Data extract:
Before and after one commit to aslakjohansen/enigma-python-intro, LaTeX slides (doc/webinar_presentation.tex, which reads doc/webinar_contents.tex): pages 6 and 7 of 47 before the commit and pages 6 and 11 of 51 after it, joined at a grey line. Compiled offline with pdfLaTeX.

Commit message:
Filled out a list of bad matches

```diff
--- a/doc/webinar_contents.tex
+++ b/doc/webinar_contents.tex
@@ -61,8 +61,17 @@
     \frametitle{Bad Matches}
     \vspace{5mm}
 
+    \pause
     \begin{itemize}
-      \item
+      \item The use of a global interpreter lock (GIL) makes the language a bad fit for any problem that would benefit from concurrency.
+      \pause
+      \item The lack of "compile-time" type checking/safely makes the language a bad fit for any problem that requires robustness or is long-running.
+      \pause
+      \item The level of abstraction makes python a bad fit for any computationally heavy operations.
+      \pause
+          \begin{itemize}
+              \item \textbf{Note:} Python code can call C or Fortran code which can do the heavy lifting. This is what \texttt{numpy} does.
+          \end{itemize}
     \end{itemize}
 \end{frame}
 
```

...

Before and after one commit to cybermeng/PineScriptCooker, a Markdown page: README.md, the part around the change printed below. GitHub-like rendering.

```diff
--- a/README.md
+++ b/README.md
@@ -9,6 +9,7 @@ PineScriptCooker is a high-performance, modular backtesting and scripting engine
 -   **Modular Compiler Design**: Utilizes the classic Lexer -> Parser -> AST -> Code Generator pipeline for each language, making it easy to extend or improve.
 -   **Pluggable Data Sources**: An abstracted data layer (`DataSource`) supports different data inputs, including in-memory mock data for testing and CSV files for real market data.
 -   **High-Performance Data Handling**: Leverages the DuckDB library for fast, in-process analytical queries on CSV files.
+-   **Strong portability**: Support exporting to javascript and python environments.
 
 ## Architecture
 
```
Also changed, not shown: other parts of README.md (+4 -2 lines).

Aim of the task:
Filter the records above down to the lines containing "README".

Solution to the problem:
Before and after one commit to cybermeng/PineScriptCooker, a Markdown page: README.md, the part around the change printed below. GitHub-like rendering.
--- a/README.md
+++ b/README.md
Also changed, not shown: other parts of README.md (+4 -2 lines).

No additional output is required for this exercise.